A large mellow Georgian house most of which dates from the early 18th century. Victorian alterations and additions were carried out by William Burn in 1851. Most of the victorian additions were demolished during the mid 20th century.
The house is set within and outstanding designated English garden style late 18th to 19th century ands landscape which sp0ans to valley of Leet Water. The landscape comprises informal parkland, woodland and a large artificial lake (Hirsel Lake) and a late 19th century rhododendron and azalea woodland garden, Dundock Wood.
The visitors have access to the Homestead Centre and Museum of the Country Life, the Tea Room, Craft Workshop, Pottery and the different walks which are open to the public all year.
Etal Castle:In 1341, Robert Manners was granted a licence to fortify his home to protect it against the threat of attack from Scottish raiders. In 1513, when an army of 30,000 Scots led by James IV invaded England, Etal Castle fell, but these invaders were then defeated in the bloody battle that ensued on Flodden Hill.
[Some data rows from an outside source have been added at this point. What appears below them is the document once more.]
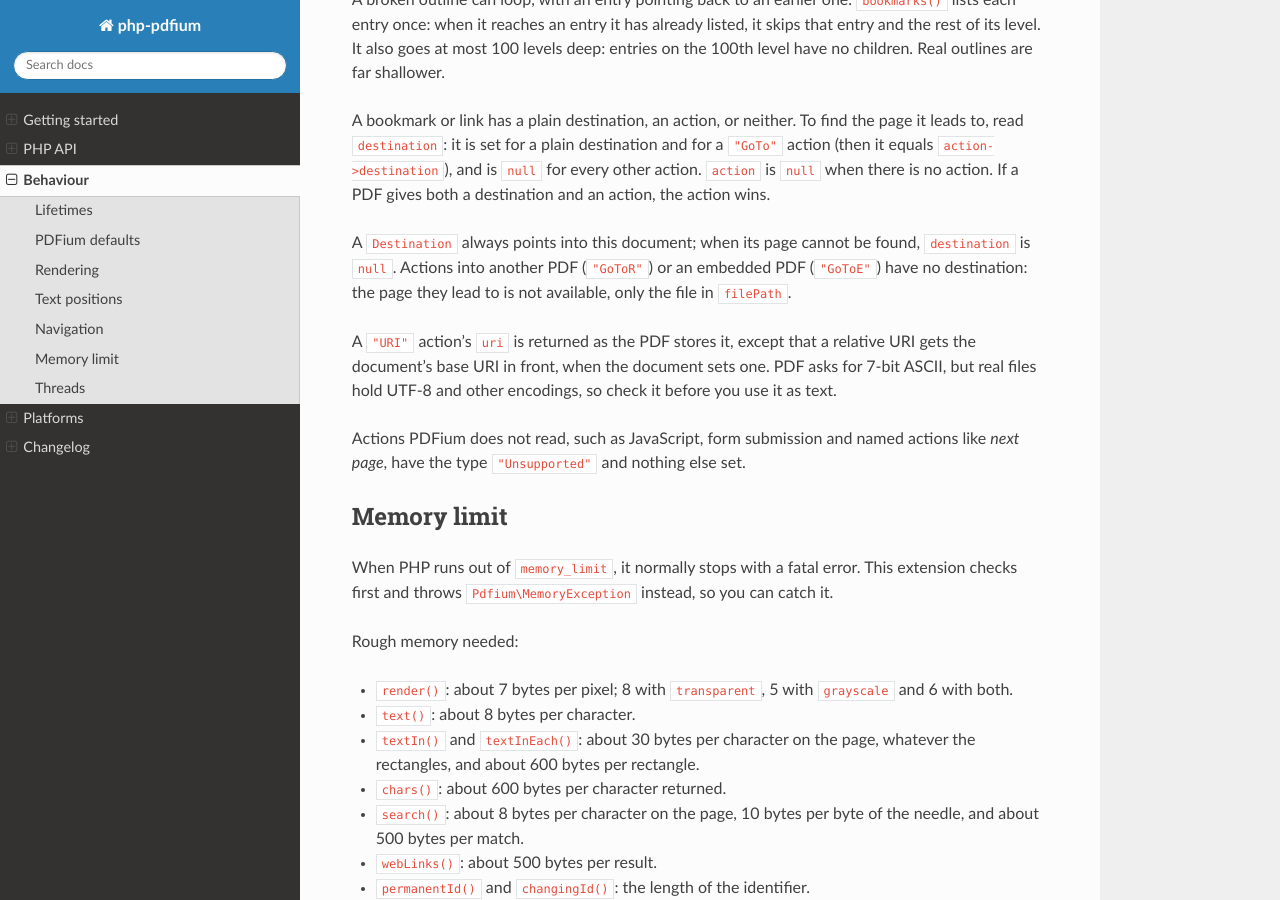
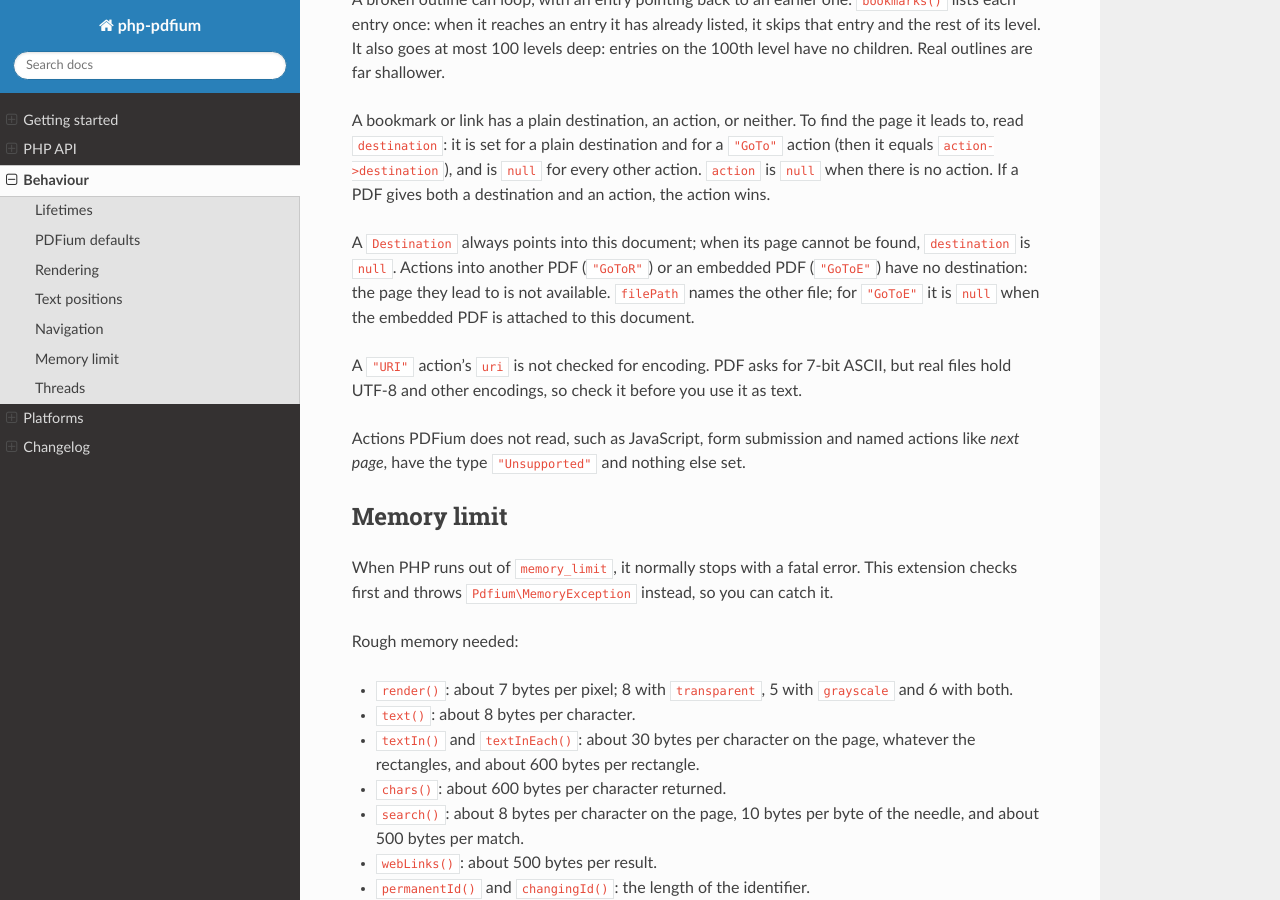
Before and after one commit to chaikivskyi/php-pdfium, a Sphinx documentation site: the page built from docs/behaviour.rst, in a window 1280 px wide and 900 px high, scrolled down 4068 px. Built offline with Sphinx 7.4.7 and the Read the Docs theme 3.1.0, drawn with Linux system fonts in a browser that asks for light colours; cross-references to code outside the pages are shown as plain code.

Commit message:
docs: say GoToE's filePath is null for a PDF attached to this document, and keep only the encoding warning for uri in behaviour.rst

```diff
--- a/docs/behaviour.rst
+++ b/docs/behaviour.rst
@@ -199,11 +199,10 @@ when there is no action. If a PDF gives both a destination and an action, the ac
 
 A :php:class:`Destination <Pdfium\\Destination>` always points into this document; when its page
 cannot be found, ``destination`` is ``null``. Actions into another PDF (``"GoToR"``) or an embedded
-PDF (``"GoToE"``) have no destination: the page they lead to is not available, only the file in
-``filePath``.
+PDF (``"GoToE"``) have no destination: the page they lead to is not available. ``filePath`` names
+the other file; for ``"GoToE"`` it is ``null`` when the embedded PDF is attached to this document.
 
-A ``"URI"`` action's ``uri`` is returned as the PDF stores it, except that a relative URI gets the
-document's base URI in front, when the document sets one. PDF asks for 7-bit ASCII, but real files
+A ``"URI"`` action's ``uri`` is not checked for encoding. PDF asks for 7-bit ASCII, but real files
 hold UTF-8 and other encodings, so check it before you use it as text.
 
 Actions PDFium does not read, such as JavaScript, form submission and named actions like *next
```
An award-winning exhibition tells the story of the Battle of Flodden and of the border warfare that existed here before the union of the English and Scottish crowns in 1603.
Ford Castle:The castle dates from about 1278. It was rebuilt and refortified in the 16th century. It was taken by James IV of Scotland after the battle of Flodden in 1513. After passing from family to family during the years, it was acquired by James Joicey, 1st Baron Joicey, in 1907 and it remains in the ownership of his family, although since 1956 it has been leased to Northumberland County Council as a Young Person's Residential Centre.